Democratic Rep. Andy Levin says corporate America should support the PRO Act and ‘get excited about making money the old-fashioned way’

Representative andy levin democrat michigan amazon bessemer BIRMINGHAM, AL - MARCH 05: Congressional delegate Andy Levin (MI,D) visits the Amazon Fulfillment Center after meeting with workers and organizers involved in the Amazon BHM1 facility unionization effort, represented by the Retail, Wholesale, and Department Store Union on March 5, 2021 in Birmingham, Alabama. Workers at Amazon facility currently make $15 an hour, however, they feel that their requests for less strict work mandates are not being heard by management. (Photo by Megan Varner/Getty Images)
Rep. Andy Levin (D-MI) visited Amazon’s warehouse in Bessemer, Alabama, in March to meet with workers ahead of their historic vote over whether to unionize. Megan Varner/Getty Images
  • Democratic Rep. Andy Levin co-sponsored the PRO Act, which would give workers more power on the job.
  • The Protecting the Right to Organize (PRO) Act passed the House and faces steep odds in the Senate.
  • Levin said supporting the bill would show companies are invested in workers and communities.
  • See more stories on Insider’s business page.

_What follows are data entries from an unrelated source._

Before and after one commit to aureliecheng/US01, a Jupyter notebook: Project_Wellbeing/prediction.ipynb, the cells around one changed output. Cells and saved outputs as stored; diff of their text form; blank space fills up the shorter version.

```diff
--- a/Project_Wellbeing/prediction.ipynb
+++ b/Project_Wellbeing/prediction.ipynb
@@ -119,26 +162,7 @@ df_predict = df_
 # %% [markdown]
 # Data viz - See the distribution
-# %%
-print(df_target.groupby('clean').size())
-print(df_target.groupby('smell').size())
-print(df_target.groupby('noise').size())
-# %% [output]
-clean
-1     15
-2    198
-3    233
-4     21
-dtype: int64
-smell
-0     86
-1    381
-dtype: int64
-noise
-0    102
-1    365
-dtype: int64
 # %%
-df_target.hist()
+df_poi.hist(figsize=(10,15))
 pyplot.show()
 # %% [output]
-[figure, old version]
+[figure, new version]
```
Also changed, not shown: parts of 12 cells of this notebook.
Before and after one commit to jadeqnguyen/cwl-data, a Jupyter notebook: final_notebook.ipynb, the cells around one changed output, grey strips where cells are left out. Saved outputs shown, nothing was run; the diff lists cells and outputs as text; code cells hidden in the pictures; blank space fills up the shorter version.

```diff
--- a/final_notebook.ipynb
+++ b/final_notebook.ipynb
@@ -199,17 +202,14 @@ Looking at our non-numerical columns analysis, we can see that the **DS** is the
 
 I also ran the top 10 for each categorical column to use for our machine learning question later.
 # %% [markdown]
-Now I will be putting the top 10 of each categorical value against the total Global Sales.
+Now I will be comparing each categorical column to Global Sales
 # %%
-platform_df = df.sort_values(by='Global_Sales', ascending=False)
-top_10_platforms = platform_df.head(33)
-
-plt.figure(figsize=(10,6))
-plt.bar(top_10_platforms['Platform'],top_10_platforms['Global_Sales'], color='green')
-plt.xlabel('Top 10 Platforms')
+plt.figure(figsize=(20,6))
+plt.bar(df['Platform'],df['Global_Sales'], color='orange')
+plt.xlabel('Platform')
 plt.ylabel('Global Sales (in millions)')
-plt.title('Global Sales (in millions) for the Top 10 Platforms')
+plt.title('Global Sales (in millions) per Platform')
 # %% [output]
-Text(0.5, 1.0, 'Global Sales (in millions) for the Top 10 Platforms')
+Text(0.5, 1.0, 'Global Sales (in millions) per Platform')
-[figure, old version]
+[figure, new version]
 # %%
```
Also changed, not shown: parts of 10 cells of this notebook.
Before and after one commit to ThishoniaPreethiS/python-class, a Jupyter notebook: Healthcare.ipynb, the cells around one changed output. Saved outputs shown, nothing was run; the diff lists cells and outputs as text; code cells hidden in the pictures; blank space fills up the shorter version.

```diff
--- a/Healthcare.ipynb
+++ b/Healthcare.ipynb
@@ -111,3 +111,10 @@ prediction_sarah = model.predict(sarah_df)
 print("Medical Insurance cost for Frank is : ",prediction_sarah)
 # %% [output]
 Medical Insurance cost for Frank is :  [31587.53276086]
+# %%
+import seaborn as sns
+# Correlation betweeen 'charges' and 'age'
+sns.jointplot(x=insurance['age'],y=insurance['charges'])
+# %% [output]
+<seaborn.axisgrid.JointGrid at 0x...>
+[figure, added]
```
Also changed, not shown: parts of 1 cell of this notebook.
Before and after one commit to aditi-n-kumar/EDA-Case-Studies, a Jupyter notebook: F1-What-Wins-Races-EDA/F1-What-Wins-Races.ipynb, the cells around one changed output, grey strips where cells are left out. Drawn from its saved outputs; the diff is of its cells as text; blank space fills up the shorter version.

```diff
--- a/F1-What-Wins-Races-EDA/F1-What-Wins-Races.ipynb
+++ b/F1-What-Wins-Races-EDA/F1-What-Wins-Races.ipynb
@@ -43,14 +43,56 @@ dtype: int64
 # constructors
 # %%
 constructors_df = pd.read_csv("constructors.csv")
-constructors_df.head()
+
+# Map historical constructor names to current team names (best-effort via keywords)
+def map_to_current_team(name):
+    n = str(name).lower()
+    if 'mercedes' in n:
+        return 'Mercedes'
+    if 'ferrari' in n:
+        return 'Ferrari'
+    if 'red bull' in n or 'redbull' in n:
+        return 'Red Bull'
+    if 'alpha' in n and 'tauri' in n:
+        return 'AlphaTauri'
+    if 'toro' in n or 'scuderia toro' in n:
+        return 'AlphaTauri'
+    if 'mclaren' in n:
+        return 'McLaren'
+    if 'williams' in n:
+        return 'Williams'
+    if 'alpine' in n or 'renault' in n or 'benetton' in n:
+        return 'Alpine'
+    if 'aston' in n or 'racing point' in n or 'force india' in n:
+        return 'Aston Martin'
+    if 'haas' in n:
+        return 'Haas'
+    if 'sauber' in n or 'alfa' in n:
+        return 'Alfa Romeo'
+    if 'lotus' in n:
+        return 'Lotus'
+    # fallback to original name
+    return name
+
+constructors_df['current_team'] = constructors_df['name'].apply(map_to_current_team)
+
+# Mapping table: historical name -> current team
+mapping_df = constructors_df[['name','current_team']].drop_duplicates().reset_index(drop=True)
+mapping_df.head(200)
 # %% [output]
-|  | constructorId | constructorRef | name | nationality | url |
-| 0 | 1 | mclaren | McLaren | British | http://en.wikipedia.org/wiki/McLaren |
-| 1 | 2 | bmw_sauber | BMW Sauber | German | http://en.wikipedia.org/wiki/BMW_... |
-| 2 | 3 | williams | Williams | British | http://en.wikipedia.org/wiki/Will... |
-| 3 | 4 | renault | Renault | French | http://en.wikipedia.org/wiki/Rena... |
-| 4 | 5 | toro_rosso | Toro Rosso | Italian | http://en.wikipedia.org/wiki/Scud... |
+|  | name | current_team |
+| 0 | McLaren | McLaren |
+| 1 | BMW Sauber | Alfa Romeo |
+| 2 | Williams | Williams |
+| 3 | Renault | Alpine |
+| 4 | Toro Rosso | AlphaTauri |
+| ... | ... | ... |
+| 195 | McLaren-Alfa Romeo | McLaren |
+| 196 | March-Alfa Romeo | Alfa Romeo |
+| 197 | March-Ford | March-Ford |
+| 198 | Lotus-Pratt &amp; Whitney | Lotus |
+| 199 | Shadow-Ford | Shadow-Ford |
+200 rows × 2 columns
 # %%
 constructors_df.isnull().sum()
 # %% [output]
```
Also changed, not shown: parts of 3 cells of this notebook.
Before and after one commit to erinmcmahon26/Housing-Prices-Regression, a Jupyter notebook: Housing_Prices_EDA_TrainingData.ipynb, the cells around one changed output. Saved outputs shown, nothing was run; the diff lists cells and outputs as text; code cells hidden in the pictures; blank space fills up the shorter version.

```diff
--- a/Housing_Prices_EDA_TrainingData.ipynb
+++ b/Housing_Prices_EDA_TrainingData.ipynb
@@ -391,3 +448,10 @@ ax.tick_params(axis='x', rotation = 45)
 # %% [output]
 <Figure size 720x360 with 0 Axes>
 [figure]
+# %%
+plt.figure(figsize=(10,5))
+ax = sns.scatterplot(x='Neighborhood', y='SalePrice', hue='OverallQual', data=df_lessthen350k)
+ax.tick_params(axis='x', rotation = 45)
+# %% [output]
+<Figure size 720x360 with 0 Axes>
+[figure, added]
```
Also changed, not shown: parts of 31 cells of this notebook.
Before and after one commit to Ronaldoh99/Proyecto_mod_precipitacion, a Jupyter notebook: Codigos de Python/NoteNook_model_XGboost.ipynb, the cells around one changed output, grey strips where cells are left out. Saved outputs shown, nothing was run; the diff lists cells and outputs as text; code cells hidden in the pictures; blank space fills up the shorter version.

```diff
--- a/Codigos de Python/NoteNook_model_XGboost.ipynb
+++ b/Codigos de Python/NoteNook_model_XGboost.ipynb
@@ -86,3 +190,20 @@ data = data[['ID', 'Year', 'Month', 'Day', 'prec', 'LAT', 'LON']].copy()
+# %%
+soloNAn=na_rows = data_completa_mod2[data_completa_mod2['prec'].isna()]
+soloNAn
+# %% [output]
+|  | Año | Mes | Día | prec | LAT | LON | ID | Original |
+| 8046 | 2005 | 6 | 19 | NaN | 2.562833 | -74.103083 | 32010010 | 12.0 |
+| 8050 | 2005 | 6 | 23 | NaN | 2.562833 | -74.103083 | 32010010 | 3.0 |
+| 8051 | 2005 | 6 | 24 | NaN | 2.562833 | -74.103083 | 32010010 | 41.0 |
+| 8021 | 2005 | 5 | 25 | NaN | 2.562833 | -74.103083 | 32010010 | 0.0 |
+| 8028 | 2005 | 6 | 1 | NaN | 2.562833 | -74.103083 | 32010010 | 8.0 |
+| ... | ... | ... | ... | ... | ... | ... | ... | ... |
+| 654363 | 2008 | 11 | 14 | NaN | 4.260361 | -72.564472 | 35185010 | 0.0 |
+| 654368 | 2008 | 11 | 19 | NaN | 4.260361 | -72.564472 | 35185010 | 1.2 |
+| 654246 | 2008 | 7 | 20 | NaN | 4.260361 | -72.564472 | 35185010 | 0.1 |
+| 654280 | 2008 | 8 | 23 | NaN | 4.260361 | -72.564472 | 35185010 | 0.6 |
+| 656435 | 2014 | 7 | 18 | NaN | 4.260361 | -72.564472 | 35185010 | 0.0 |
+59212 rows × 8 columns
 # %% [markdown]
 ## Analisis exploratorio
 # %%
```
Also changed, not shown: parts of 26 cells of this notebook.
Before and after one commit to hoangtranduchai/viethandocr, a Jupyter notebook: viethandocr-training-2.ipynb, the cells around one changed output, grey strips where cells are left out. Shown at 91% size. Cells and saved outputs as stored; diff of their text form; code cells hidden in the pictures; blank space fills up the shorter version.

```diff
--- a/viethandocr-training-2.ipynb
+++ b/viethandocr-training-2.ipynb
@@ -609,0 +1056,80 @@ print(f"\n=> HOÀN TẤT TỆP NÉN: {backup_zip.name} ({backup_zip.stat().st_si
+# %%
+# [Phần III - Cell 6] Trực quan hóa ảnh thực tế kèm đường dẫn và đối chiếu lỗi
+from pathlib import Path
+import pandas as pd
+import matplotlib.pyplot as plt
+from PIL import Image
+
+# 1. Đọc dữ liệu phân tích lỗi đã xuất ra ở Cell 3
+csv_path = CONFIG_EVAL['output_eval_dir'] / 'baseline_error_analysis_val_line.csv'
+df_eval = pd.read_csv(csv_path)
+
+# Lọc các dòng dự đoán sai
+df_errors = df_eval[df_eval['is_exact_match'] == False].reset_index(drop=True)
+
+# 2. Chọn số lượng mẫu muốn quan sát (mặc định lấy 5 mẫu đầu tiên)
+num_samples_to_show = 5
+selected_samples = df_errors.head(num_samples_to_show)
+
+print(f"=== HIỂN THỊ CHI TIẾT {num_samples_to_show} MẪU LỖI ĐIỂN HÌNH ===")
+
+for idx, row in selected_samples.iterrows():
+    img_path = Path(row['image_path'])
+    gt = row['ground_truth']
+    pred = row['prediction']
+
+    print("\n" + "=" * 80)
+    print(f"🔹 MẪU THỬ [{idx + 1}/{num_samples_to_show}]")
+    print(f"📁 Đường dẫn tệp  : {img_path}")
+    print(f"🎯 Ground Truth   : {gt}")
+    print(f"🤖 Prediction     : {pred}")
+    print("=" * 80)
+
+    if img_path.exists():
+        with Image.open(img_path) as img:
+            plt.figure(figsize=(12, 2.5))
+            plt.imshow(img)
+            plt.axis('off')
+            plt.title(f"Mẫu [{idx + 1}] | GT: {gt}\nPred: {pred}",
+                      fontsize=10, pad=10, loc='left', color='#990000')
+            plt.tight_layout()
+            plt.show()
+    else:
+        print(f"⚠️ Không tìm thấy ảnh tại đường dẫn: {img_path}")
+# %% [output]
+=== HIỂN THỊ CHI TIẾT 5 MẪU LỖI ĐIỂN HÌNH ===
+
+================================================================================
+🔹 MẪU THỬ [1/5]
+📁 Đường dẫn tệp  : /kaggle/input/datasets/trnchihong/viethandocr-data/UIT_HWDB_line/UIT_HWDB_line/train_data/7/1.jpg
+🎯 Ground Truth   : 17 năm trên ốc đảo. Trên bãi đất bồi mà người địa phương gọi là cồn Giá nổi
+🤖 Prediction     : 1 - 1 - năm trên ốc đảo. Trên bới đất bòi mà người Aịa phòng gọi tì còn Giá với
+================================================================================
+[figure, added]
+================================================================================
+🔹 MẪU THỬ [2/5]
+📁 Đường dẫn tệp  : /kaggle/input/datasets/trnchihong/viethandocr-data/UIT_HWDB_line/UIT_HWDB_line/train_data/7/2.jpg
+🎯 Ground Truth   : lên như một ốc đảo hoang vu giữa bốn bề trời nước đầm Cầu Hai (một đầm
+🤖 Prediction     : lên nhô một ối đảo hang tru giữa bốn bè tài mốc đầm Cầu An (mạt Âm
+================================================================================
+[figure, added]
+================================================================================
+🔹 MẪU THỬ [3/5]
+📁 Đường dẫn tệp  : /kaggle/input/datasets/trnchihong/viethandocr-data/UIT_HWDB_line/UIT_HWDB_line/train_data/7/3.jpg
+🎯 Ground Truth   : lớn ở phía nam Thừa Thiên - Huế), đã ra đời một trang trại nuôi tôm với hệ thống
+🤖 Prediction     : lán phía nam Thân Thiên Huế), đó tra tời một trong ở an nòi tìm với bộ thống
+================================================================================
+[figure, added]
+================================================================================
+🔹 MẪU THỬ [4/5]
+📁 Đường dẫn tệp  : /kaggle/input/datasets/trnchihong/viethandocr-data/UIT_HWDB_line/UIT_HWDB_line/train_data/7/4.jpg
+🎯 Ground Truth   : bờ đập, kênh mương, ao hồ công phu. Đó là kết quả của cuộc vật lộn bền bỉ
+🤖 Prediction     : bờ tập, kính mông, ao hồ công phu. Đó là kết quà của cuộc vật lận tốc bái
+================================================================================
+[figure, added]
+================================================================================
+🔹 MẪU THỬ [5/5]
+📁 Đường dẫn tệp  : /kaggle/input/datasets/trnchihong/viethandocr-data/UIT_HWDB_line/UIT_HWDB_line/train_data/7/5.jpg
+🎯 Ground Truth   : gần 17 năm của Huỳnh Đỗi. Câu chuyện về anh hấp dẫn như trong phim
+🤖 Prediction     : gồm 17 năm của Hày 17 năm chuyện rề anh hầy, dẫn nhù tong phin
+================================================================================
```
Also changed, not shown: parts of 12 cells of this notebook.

One by one, officials from the National Labor Relations Board last week read out the results of thousands of ballots cast by Amazon employees in Bessemer, Alabama, in a historic vote over whether to unionize.

Rep. Andy Levin, a Democrat from Michigan and former union organizer who sits on the House Education and Labor Committee, was glued to the Zoom call.

“I’m watching the vote count LIVE in the NLRB election among Amazon workers in Bessemer, AL. The crush of congressional business is great, but I’m so nervous I can’t tear myself away,” Levin tweeted.

The call came as Democrats in Congress try to muster votes in the Senate for the Protecting the Right to Organize (PRO) Act, a landmark piece of legislation that would make it easier for workers to form unions, which Levin co-sponsored.

In an 18-tweet thread, Levin detailed the strategies he says companies use to defeat unionization efforts by their employees.

“The company’s goal is to create so much pressure, anxiety, and fear-and to make workers feel that the pressure will never go away as long as the union is around,” he tweeted, adding: “The pressure a company like Amazon builds up against you can feel like a 454kg. weight on your chest.”

Amazon ultimately defeated the union drive. Workers voted against the union 1,798 to 738, while 505 ballots were contested and 76 were voided.

The Retail, Wholesale and Department Store Union, under which Bessemer employees would have organized, challenged the results to the NLRB, citing what it described as “egregious and blatantly illegal actions” by Amazon during the campaign. One of the accusations include pressing the United States Postal Service to install a ballot drop box outside the warehouse despite the NLRB rejecting multiple requests by Amazon to hold an in-person vote.

Amazon called the allegations it intimidated workers into voting against the union “not true.”

But Levin, as well as some labor experts who previously spoke to Insider, say they believe the highly publicized battle in Bessemer put a spotlight on how heavily the odds are stacked against workers looking to unionize and advocate for better pay and working conditions, and how much power corporations and executives wield over rank-and-file workers in America.

This, Levin says, is where the PRO Act comes in. The bill passed the House last month by a margin of 225-206, largely along party lines, and is now headed to the Senate, where it faces steep odds due to opposition from Republicans and some key Democrats.

The PRO Act has several key components:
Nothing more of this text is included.